When he heard his name, he thought it was something inside himself trying to comfort him, but then he realized that he was being called from somewhere else. Because the sound his name made was his father’s voice, he called out, “Father! Father!” Then he saw him, walking across the trestle. Despite the ghostly effect of the fog, the figure in it was real: Jason recognized the green stocking cap and the red and white lumberman’s jacket. One of his father’s hands was in his pocket, and the other one held a cigarette, which he raised to his mouth and lowered, raised and lowered, almost as if he were timing himself.
As he watched his father come towards him, Jason stopped crying, but he started again when he felt himself being hugged. This time the crying was so different from before that it was like doing something else.
“What’s the matter?” his father said. “Didn’t you like the movie?”
Jason couldn’t say what had frightened him. His father’s physical presence—his body beneath the rough wet wool of his jacket—caused him not to be able to summon the images or the fear, even when he tried.
“Everything stopped,” he said.
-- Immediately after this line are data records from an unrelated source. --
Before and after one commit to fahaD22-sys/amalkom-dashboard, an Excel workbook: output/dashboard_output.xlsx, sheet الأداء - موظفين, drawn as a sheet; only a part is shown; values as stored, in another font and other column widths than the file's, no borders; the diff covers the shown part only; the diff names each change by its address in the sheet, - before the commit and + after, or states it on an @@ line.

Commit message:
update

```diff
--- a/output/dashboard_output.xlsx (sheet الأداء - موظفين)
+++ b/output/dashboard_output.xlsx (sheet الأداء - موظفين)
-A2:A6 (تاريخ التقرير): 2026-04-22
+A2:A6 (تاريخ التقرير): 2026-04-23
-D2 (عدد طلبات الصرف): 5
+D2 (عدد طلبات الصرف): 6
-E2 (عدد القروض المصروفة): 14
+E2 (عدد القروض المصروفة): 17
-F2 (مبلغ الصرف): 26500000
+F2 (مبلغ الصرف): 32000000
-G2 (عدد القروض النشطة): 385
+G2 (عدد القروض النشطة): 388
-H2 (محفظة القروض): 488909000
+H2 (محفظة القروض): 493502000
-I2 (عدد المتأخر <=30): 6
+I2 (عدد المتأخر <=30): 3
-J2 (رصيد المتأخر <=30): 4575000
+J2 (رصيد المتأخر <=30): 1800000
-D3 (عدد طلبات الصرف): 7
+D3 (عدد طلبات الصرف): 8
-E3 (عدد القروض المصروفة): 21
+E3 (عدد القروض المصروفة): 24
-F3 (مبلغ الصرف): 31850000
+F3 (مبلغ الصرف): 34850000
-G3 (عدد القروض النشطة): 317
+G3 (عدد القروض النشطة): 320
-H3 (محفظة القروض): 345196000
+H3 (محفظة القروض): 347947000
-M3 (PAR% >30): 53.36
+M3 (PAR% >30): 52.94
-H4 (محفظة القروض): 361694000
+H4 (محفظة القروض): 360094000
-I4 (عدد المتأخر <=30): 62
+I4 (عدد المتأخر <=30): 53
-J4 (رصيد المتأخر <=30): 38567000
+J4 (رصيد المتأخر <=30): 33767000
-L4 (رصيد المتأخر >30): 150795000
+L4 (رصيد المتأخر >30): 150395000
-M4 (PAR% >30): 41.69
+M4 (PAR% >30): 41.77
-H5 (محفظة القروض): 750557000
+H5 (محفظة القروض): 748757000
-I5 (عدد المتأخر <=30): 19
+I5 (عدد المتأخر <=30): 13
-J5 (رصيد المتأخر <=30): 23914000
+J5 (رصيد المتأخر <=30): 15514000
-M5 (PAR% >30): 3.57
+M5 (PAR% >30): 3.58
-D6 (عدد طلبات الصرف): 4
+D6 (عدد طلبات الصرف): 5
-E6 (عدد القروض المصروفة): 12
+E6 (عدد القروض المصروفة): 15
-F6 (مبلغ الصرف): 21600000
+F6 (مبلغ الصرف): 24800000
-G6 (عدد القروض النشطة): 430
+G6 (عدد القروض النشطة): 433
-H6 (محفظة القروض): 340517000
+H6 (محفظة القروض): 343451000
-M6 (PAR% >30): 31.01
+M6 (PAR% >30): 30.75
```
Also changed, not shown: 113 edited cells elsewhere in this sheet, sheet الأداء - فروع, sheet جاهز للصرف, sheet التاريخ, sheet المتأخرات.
He spoke sideways against his father’s chest, and he knew that he had not explained anything. “I don’t know,” he said.
His father continued to hold him, then tightened his grasp slightly before letting go. He stepped across the gravelled bed and knelt down by the tracks as if he were going to say a prayer, but instead he put his ear to the rail and shut his eyes for a moment. Then he stood up.
“We can cross now,” he said. “It’s OK Nothing’s coming.”
They started then across the trestle walkway. His father went first and Jason followed behind.
“Evan called us,” his father said. “He called from the movie. He was worried, but your mother and I—we knew everything was all right.”
“I was scared,” Jason said. “I was really scared.”
“I know, but you scared yourself,” his father said. His voice ahead of Jason was strong and confident. “Everything was OK all along. There was never anything to be scared of, really.”
Jason, for the first time in his life, wasn’t sure he believed what his father told him, but he couldn’t think how to answer. During the walk which led them across the gully and home, he tried several times to come back to his father’s words and consider them. He couldn’t make them fit what had happened, though, and he even began having trouble remembering exactly what they were.
What seemed to matter finally was the picture, the solid images he knew were real: his father’s broad back like a checkerboard, damp in the fog and almost steaming, his right hand holding firmly to the railing, but his black church shoes stepping as carelessly along the slatted wooden walkway as if there had not been a 60-foot drop beneath.